START Source data

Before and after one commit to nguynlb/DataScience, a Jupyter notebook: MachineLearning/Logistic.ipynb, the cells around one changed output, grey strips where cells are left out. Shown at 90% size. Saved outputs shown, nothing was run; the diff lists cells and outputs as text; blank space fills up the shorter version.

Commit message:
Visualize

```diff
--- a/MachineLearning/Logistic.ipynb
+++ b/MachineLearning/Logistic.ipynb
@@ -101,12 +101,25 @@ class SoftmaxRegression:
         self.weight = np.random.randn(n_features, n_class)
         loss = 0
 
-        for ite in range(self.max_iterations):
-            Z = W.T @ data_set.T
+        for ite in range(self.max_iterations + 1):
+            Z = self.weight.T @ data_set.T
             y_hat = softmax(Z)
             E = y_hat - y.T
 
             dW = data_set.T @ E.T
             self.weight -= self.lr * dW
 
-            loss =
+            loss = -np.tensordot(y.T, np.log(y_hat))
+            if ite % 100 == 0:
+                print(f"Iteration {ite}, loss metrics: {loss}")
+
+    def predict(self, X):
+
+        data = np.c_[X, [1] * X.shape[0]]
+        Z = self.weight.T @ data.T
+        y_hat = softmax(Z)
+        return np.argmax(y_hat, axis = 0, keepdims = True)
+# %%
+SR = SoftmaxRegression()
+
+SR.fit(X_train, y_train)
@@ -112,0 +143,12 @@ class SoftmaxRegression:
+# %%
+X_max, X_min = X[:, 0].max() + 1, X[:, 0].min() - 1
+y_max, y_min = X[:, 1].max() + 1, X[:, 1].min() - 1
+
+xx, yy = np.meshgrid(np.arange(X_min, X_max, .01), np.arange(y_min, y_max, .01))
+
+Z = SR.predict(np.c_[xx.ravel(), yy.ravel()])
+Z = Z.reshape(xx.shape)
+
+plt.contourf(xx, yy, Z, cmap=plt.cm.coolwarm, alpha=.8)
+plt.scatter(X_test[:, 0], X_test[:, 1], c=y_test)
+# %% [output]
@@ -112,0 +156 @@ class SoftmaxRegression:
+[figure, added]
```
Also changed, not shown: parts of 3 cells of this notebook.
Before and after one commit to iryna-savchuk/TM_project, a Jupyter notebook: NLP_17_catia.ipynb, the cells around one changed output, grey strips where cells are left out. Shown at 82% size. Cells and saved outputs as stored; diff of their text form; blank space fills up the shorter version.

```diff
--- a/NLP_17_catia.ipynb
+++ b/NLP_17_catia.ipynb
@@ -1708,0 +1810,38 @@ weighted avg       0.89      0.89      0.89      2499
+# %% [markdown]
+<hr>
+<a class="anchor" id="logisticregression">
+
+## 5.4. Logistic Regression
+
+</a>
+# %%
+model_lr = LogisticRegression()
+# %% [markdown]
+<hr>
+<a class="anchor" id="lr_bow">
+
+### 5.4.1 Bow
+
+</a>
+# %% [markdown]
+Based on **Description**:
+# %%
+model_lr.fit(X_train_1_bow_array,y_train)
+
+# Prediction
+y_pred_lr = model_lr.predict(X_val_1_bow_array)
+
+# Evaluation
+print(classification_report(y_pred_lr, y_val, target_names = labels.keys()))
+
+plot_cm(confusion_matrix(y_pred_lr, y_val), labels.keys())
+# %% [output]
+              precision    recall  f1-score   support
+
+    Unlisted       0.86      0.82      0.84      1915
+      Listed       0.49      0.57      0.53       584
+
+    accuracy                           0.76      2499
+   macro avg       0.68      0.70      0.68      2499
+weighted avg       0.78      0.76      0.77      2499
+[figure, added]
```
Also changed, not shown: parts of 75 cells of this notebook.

END Source data

- **Task instructions**: For every line of the data above that contains "self", copy that line.

- **Written solution**:
         self.weight = np.random.randn(n_features, n_class)
-        for ite in range(self.max_iterations):
+        for ite in range(self.max_iterations + 1):
+            Z = self.weight.T @ data_set.T
             self.weight -= self.lr * dW
+    def predict(self, X):
+        Z = self.weight.T @ data.T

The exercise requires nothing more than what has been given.